TYLER, Texas (KLTV) - On March 13, Smith County announced the first three positive cases of COVID-19 within the county.
"I was nervous for our community,” Tyler mayor Martin Heines said.
At that time, Heines was less than two months out from leaving his role as mayor, now faced with a deadly virus spreading within the city. Heines says at the beginning, resources from the federal and state government were scarce.
"You gotta plan for the worst and you can’t depend on anyone else to help us. We were in it by ourselves,” Heines said.
As new cases in Smith County began to climb, most of them in Tyler, Heines was meeting regularly with the joint operations task force and looking at ways to slow the spread.
"Sometimes I get very colorful with my language and I think that was very true in a lot of those meetings,” Heines said.
Weekly press briefings continued as new, positive cases climbed. Smith county’s stay-at-home order went into effect on March 27. Heines says although the economic fallout from the order is significant, he says he believes it played a crucial role in stopping the spread.
"Luckily it didn’t get to the point that it was really spreading like it did in other areas,” Heines said.
With many businesses closed for about a month, the city’s sales tax revenue, which makes up nearly half of their budget, suffered substantial losses.
"What we’ve done already is project the shortfall in sales tax due to COVID and then what we’re doing is cutting back different department budgets so we’ll end up with a balanced budget at the end of the year,” Heines said.
There’s been some discussion between medical experts about whether or not there will be a second wave of COVID-19. Heines says if that’s the case, the city is prepared.
"We never had that level of surge, so I’m very hopeful that even if it does come back in the fall that we’ll be able to handle any sort of reoccurrence,” Heines said.

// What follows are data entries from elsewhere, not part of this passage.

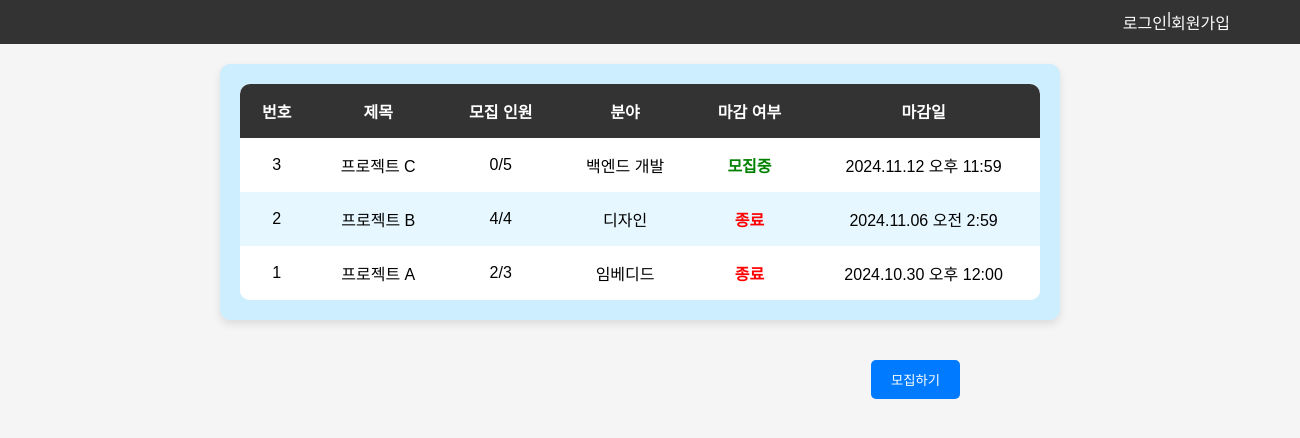
Repository: TUK-WEBSERIVCE/tuk-team-gem
Page: tuk-team-gem/src/main/webapp/main/mainPage.html
An editor plug-in stored every save of this project. The page is shown before and after the next save, followed by the edit.
The browser window is 1280 px wide. The page is 1300 px wide, so the pictures cover 1300 px, including what lies to the right of the window. The pictures show the whole page.

Above is the page before, as saved 2024-11-13 12:56:33.

After the next save:
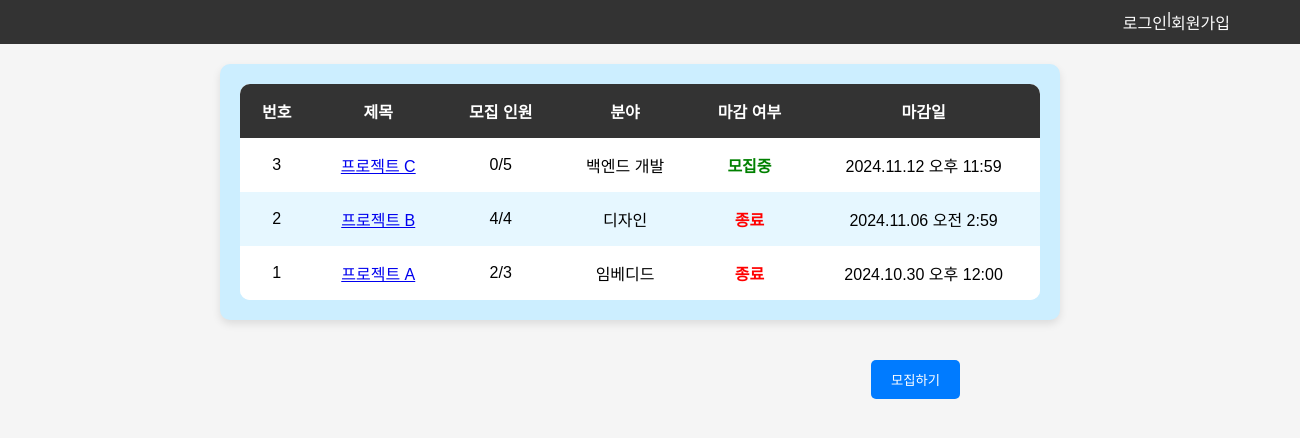
Saved 68 s later.
--- a/tuk-team-gem/src/main/webapp/main/mainPage.html
+++ b/tuk-team-gem/src/main/webapp/main/mainPage.html
@@ -119,7 +119,7 @@
             <tbody>
                 <tr>
                     <td>3</td>
-                    <td>프로젝트 C</td>
+                    <td><a href="#">프로젝트 C</a></td>
                     <td>0/5</td>
                     <td>백엔드 개발</td>
                     <td class="status-open">모집중</td>
@@ -127,7 +127,7 @@
                 </tr>
                 <tr>
                     <td>2</td>
-                    <td>프로젝트 B</td>
+                    <td><a href="#">프로젝트 B</a></td>
                     <td>4/4</td>
                     <td>디자인</td>
                     <td class="status-closed">종료</td>
@@ -135,7 +135,7 @@
                 </tr>
                 <tr>
                     <td>1</td>
-                    <td>프로젝트 A</td>
+                    <td><a href="#">프로젝트 A</a></td>
                     <td>2/3</td>
                     <td>임베디드</td>
                     <td class="status-closed">종료</td>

The city election that was supposed to be held in May is now pushed back to the November general election.